Craftsman Open Kitchen Makeover
Airy, Transitional Kitchen With White Subway Tiles and White Marble Countertops
Wide windows with Craftsman styling shed a lot of light on this transitional kitchen. The designer's top goal was to brighten the space. The windows not only bring in loads of natural light, but they also offer a great view of the garden outside.
White cabinets, stunning Calacatta marble countertops and fresh, natural light made all the difference in this refreshing Craftsman style kitchen. With just one look, it's hard to believe designer Catherine Nakahara started with an out-of-date '80s nightmare.
Describe the homeowner's wish list.
They were very tired of their dark, outdated ‘80s kitchen with the oversized cabinetry and heavy soffits. For their new kitchen, they wanted more natural light; an open, more functional kitchen design; and cabinetry and finishes that blended seamlessly with the other rooms in their beautiful old home.

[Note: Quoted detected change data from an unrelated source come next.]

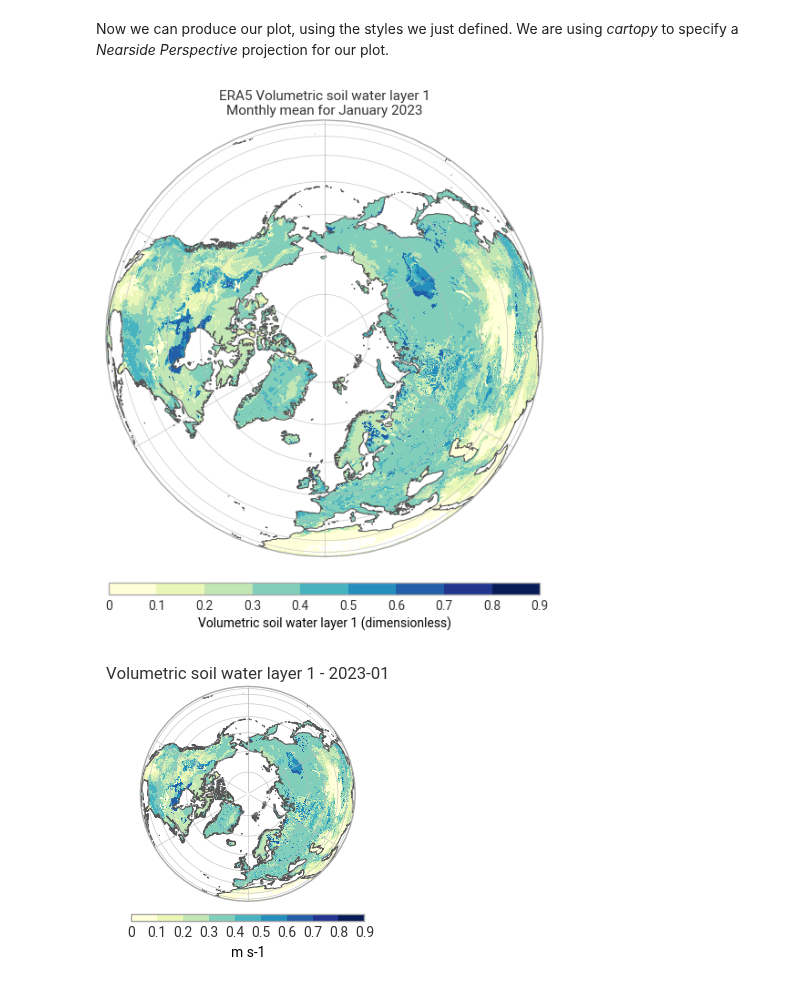
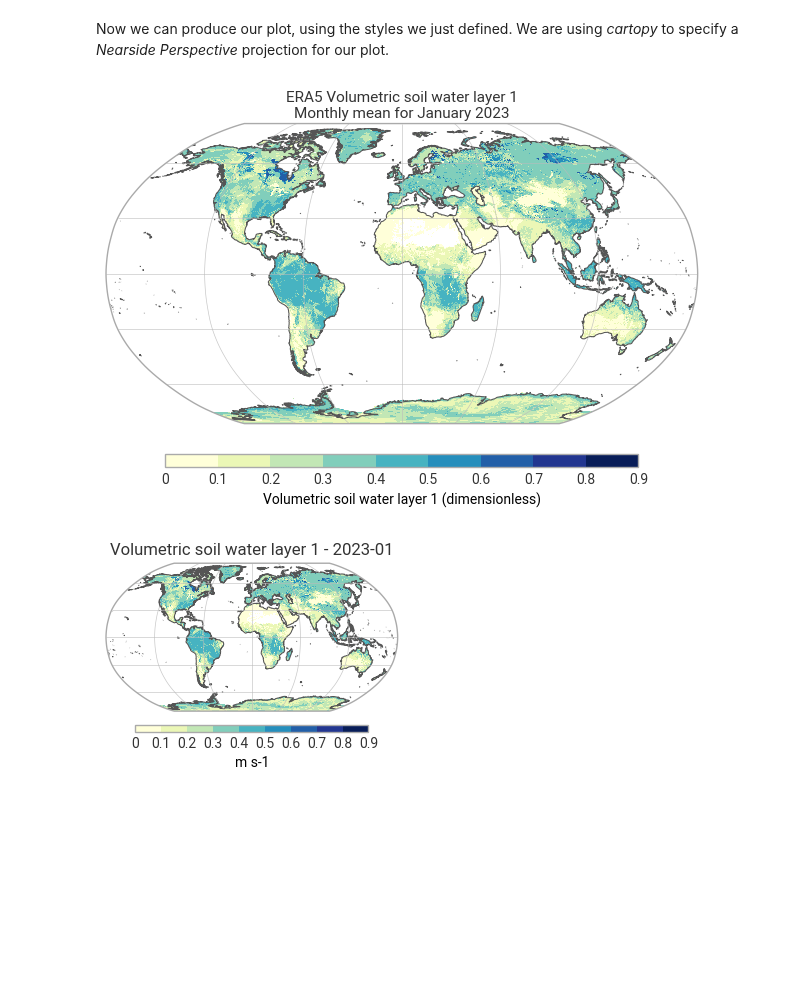
Before and after one commit to ecmwf-projects/dss-notebooks, a Jupyter notebook: datasets/reanalysis-era5-land-monthly-means/demo.ipynb, the cells around one changed output. Cells and saved outputs as stored; diff of their text form; code cells hidden in the pictures; blank space fills up the shorter version.

Commit message:
era5-land, Robinson projection

```diff
--- a/datasets/reanalysis-era5-land-monthly-means/demo.ipynb
+++ b/datasets/reanalysis-era5-land-monthly-means/demo.ipynb
@@ -41,31 +41,31 @@ style = earthkit.plots.styles.Style(
 Now we can produce our plot, using the styles we just defined. We are using *cartopy* to specify a *Nearside Perspective* projection for our plot.
 # %%
 earthkit.plots.schema.figure.set(figsize=(6, 6))
-crs = ccrs.NearsidePerspective(central_latitude=90, central_longitude=0)
+crs = ccrs.Robinson()
 chart = earthkit.plots.Map(crs=crs)
 
 chart.pcolormesh(soil_water, style=style)
 chart.coastlines()
 chart.gridlines(draw_labels=False)
 
 chart.legend(location="bottom")
 
 # For the title, we can take advantage of earthkit-plots metadata
 # detection, which allows us to use format keys like 'variable_name'
 # and 'time', which are then populated from the metadata of the data
 # that's been plotted.
 chart.title(
     "ERA5 {variable_name}\n"
     "Monthly mean for {time:%B %Y}",
     fontsize=11,
 )
 
 chart.show()
 # To save the figure, uncomment the line below, make sure you have write permissions
 # in the current directory.
 # chart.save("overview-detail.png")
 # %% [output]
-[figure, old version]
+[figure, new version]
 # %%
 earthkit.plots.schema.figure.set(figsize = (3, 3))
 chart = earthkit.plots.Map(crs=crs)
@@ -81,4 +81,4 @@ chart.show()
 # in the current directory.
 # chart.save("overview.png")
 # %% [output]
-[figure, old version]
+[figure, new version]
```
Also changed, not shown: 7 other files.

Letting the Outside In
What was once a dark and dated kitchen is now open and airy thanks to light colors, an open concept and two large symmetrical windows, which allow the homeowners to look out onto their lovely garden from anywhere in the kitchen.
Pull Up a Seat
A dark-stained kitchen peninsula contrasts beautifully with the white cabinets throughout the kitchen, and the matching saddle stools offer the perfect place to gather and enjoy the new views.
A new stainless steel hood and Viking range lend a modern feel to the transitional California kitchen. And though most of the kitchen’s light comes through the large windows throughout, recessed and under-cabinet lighting help to brighten the space.
Rich built-in shelves perfectly correspond with the dark-stained peninsula and add just the right amount of open storage to the airy space.
What was the biggest issue the design addressed?
The outdated, heavily soffited kitchen was very dark. The owners have a lovely back yard and a beautiful crabapple tree, which they couldn't see from the kitchen or family room. So, our No. 1 priority was to lighten up the space by bringing in more natural light. We added larger, symmetrical windows, so the owners could stand at their kitchen sink and look out into their lovely garden. We also reworked the family room windows and installed a large picture window where there used to be a solid, exterior wall. Now, they have a lovely, enchanting view of their garden and crabapple tree from their kitchen, breakfast table and family room.
Describe an obstacle in the space.
We had a structural element that could not be relocated, so we worked around it and created an unobtrusive boxed beam detail.
How did the end result match your original vision?
The kitchen and family room turned out exactly as I'd envisioned them – a beautiful, warm, light-filled space for all to enjoy. We work with a 3D program called Sketch Up, which allows clients to consider several different design options, as well as textures, cabinetry finishes and countertop materials, so they can see how the different designs might work for them before settling on the one that will ultimately become their beautiful new kitchen or bathroom.
What lessons did you learn from this project?
When structural elements come into play, there can be surprises. Our clients were prepared, but if at all possible, try to determine ahead of time whether the structural elements could potentially have an adverse impact on the design and budget.
What are the hidden gems that make a big difference?
We just love how the different finish materials came together (warm white custom cabinetry with decorative door details; gorgeous stained-wood, custom built-in cabinetry and peninsula details; and beautiful Calacatta marble countertops), which transformed the space from dark and cold to warm, inviting and full of light.